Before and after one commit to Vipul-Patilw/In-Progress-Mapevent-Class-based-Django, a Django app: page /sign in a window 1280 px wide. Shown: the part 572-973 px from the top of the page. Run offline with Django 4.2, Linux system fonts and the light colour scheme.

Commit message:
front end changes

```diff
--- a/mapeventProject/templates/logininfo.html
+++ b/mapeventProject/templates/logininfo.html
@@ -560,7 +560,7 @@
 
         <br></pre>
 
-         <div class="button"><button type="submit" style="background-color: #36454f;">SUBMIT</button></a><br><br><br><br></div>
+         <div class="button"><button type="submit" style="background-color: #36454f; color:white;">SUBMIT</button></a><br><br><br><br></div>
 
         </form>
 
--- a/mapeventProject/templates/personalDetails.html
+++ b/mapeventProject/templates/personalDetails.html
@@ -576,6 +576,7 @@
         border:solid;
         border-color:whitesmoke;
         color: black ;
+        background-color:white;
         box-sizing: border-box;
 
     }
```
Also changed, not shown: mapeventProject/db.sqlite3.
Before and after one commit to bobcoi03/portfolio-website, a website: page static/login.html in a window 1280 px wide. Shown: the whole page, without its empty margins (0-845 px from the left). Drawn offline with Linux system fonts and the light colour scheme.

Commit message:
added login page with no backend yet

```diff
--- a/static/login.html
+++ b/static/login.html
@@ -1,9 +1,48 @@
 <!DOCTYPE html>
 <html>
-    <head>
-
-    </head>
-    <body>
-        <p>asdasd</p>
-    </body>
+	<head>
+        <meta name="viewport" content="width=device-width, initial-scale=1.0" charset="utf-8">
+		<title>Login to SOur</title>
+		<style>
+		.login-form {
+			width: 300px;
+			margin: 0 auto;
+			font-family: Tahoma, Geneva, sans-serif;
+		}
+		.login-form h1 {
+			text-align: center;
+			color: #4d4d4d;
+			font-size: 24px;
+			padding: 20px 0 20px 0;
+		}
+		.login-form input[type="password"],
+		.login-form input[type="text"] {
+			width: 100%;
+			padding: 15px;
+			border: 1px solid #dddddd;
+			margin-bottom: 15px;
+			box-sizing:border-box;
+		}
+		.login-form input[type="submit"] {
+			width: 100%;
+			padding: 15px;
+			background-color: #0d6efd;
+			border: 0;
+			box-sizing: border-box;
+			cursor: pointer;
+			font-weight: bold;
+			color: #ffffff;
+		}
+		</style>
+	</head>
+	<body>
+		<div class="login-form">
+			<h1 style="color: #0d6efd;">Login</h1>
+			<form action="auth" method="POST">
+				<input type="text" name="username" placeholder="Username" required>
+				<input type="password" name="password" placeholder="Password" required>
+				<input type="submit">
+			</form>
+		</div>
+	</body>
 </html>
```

PROBLEM TO WORK ON:
Work out how many lines of the listing above include the word "html". Reply with nothing but the count.

FINISHED EXERCISE:
10